# Work required:
Repeat every record word for word and omit the images.
*** Data provided ***
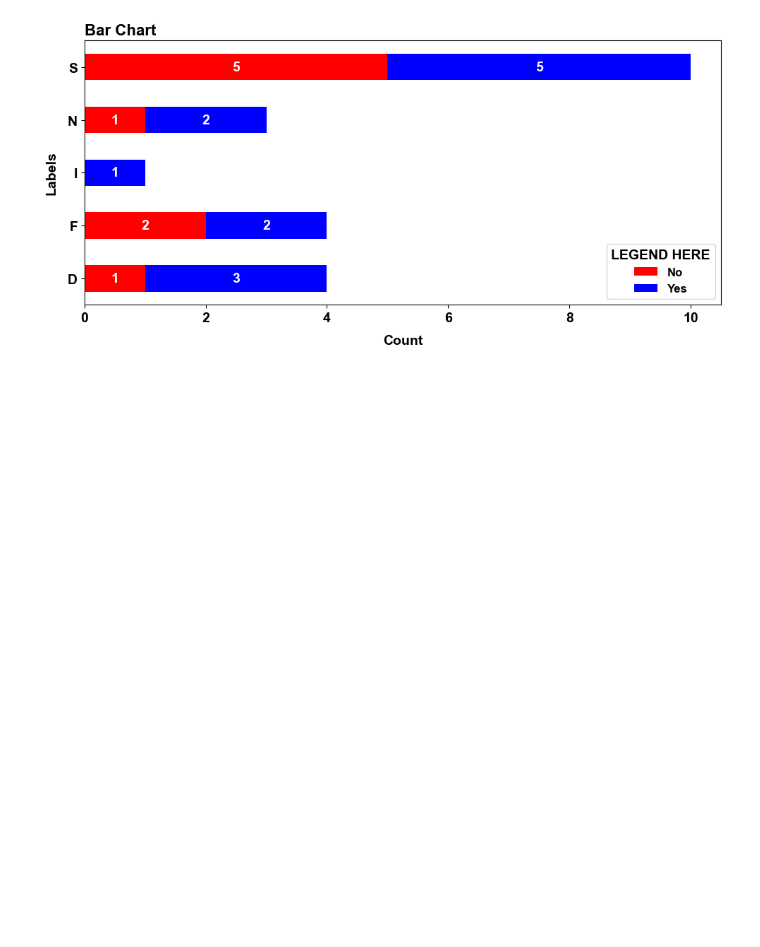
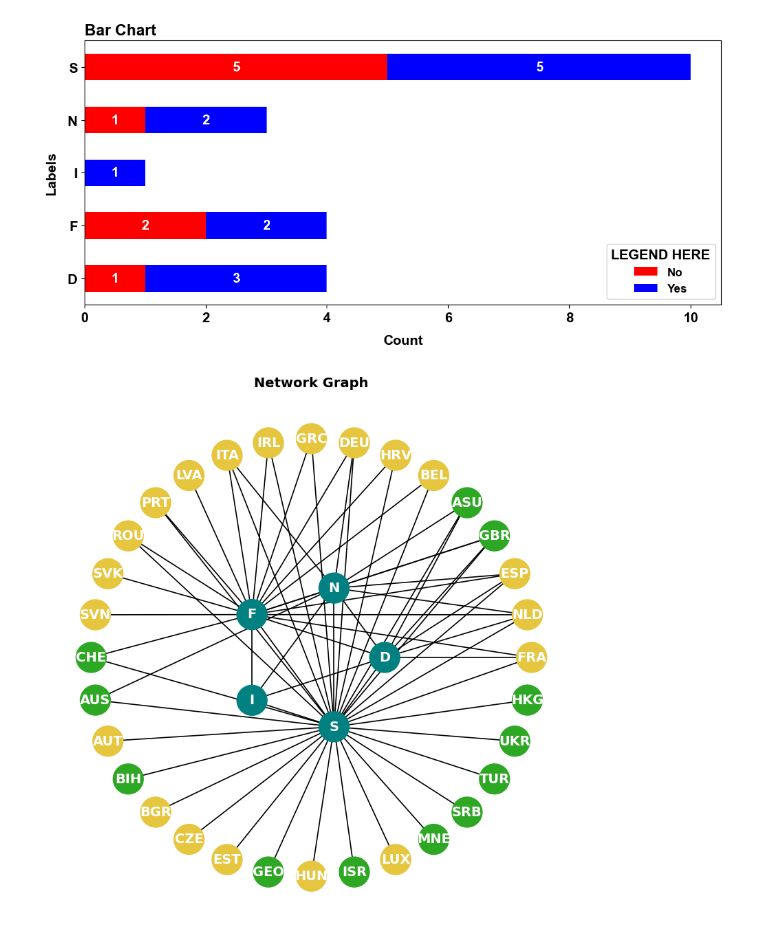
Before and after one commit to ndlll5/PLOTS, a Jupyter notebook: plots.ipynb, the cells around one changed output. Saved outputs shown, nothing was run; the diff lists cells and outputs as text; code cells hidden in the pictures; blank space fills up the shorter version.

Commit message:
add networks

```diff
--- a/plots.ipynb
+++ b/plots.ipynb
@@ -129,3 +129,80 @@ fig.update_layout(
 )
 
 fig.show()
+# %%
+import numpy as np
+import pandas as pd
+import networkx as nx
+import matplotlib.pyplot as plt
+
+# Read data
+df = pd.read_csv('networks_assignment.csv')
+
+# Define row labels
+row_labels = {'D', 'F', 'I', 'N', 'S'}
+
+# Build the graph
+G = nx.Graph()
+for index, row in df.iterrows():
+    src = row['LABELS']
+    G.add_node(src, group='row' if src in row_labels else 'col')
+
+    for col in df.columns[1:]:
+        val = row[col]
+        if val > 0:
+            G.add_node(col, group='row' if col in row_labels else 'col')
+            G.add_edge(src, col, weight=val)
+
+# Separate row and column nodes
+row_nodes = [n for n, d in G.nodes(data=True) if d['group'] == 'row']
+col_nodes = [n for n, d in G.nodes(data=True) if d['group'] == 'col']
+
+# Function for placing nodes in a circular layout
+def circle_layout(nodes, radius):
+    angles = np.linspace(0, 2 * np.pi, len(nodes), endpoint=False)
+    return {n: (radius * np.cos(a), radius * np.sin(a)) for n, a in zip(nodes, angles)}
+
+# Position the nodes
+pos = {**circle_layout(row_nodes, 0.5), **circle_layout(col_nodes, 1.5)}
+
+# Define the country codes
+countries_a = ['AUT', 'BEL', 'BGR', 'HRV', 'CZE', 'EST', 'FRA',
+                         'DEU', 'GRC', 'HUN', 'IRL', 'ITA', 'LVA', 'LUX',
+                         'NLD', 'PRT', 'ROU', 'SVK', 'SVN', 'ESP']
+
+countries_b = ['BIH', 'GEO', 'ISR', 'MNE', 'SRB', 'CHE', 'TUR',
+                         'UKR', 'GBR', 'AUS', 'HKG', 'USA', 'ASU']
+
+# Define colors
+group_one   = (230/255, 197/255, 63/255, 1)  # yellow
+group_two   = (46/255, 167/255, 36/255, 1)   # green
+default_row_color = 'teal'
+
+# Build a dictionary of node colors based on the specified groups
+node_colors = {}
+for node, data in G.nodes(data=True):
+    if node in countries_a:
+        node_colors[node] = group_one
+    elif node in countries_b:
+        node_colors[node] = group_two
+    else:
+        node_colors[node] = default_row_color
+
+# Draw the graph
+plt.figure(figsize=(10, 10))
+all_nodes = list(G.nodes())
+nx.draw_networkx_nodes(
+    G,
+    pos,
+    nodelist=all_nodes,
+    node_color=[node_colors[n] for n in all_nodes],
+    node_size=1000
+)
+nx.draw_networkx_edges(G, pos, width=1.2, edge_color='black')
+nx.draw_networkx_labels(G, pos, font_size=14, font_color='white', font_weight='bold')
+
+plt.title("Network Graph", fontsize=14, fontweight='bold')
+plt.axis('off')
+plt.show()
+# %% [output]
+[figure, added]
```
Also changed, not shown: 1 other file.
*** End of Data provided ***
# Task solution:
Before and after one commit to ndlll5/PLOTS, a Jupyter notebook: plots.ipynb, the cells around one changed output. Saved outputs shown, nothing was run; the diff lists cells and outputs as text; code cells hidden in the pictures; blank space fills up the shorter version.

Commit message:
add networks

```diff
--- a/plots.ipynb
+++ b/plots.ipynb
@@ -129,3 +129,80 @@ fig.update_layout(
 )
 
 fig.show()
+# %%
+import numpy as np
+import pandas as pd
+import networkx as nx
+import matplotlib.pyplot as plt
+
+# Read data
+df = pd.read_csv('networks_assignment.csv')
+
+# Define row labels
+row_labels = {'D', 'F', 'I', 'N', 'S'}
+
+# Build the graph
+G = nx.Graph()
+for index, row in df.iterrows():
+    src = row['LABELS']
+    G.add_node(src, group='row' if src in row_labels else 'col')
+
+    for col in df.columns[1:]:
+        val = row[col]
+        if val > 0:
+            G.add_node(col, group='row' if col in row_labels else 'col')
+            G.add_edge(src, col, weight=val)
+
+# Separate row and column nodes
+row_nodes = [n for n, d in G.nodes(data=True) if d['group'] == 'row']
+col_nodes = [n for n, d in G.nodes(data=True) if d['group'] == 'col']
+
+# Function for placing nodes in a circular layout
+def circle_layout(nodes, radius):
+    angles = np.linspace(0, 2 * np.pi, len(nodes), endpoint=False)
+    return {n: (radius * np.cos(a), radius * np.sin(a)) for n, a in zip(nodes, angles)}
+
+# Position the nodes
+pos = {**circle_layout(row_nodes, 0.5), **circle_layout(col_nodes, 1.5)}
+
+# Define the country codes
+countries_a = ['AUT', 'BEL', 'BGR', 'HRV', 'CZE', 'EST', 'FRA',
+                         'DEU', 'GRC', 'HUN', 'IRL', 'ITA', 'LVA', 'LUX',
+                         'NLD', 'PRT', 'ROU', 'SVK', 'SVN', 'ESP']
+
+countries_b = ['BIH', 'GEO', 'ISR', 'MNE', 'SRB', 'CHE', 'TUR',
+                         'UKR', 'GBR', 'AUS', 'HKG', 'USA', 'ASU']
+
+# Define colors
+group_one   = (230/255, 197/255, 63/255, 1)  # yellow
+group_two   = (46/255, 167/255, 36/255, 1)   # green
+default_row_color = 'teal'
+
+# Build a dictionary of node colors based on the specified groups
+node_colors = {}
+for node, data in G.nodes(data=True):
+    if node in countries_a:
+        node_colors[node] = group_one
+    elif node in countries_b:
+        node_colors[node] = group_two
+    else:
+        node_colors[node] = default_row_color
+
+# Draw the graph
+plt.figure(figsize=(10, 10))
+all_nodes = list(G.nodes())
+nx.draw_networkx_nodes(
+    G,
+    pos,
+    nodelist=all_nodes,
+    node_color=[node_colors[n] for n in all_nodes],
+    node_size=1000
+)
+nx.draw_networkx_edges(G, pos, width=1.2, edge_color='black')
+nx.draw_networkx_labels(G, pos, font_size=14, font_color='white', font_weight='bold')
+
+plt.title("Network Graph", fontsize=14, fontweight='bold')
+plt.axis('off')
+plt.show()
+# %% [output]
+[figure, added]
```
Also changed, not shown: 1 other file.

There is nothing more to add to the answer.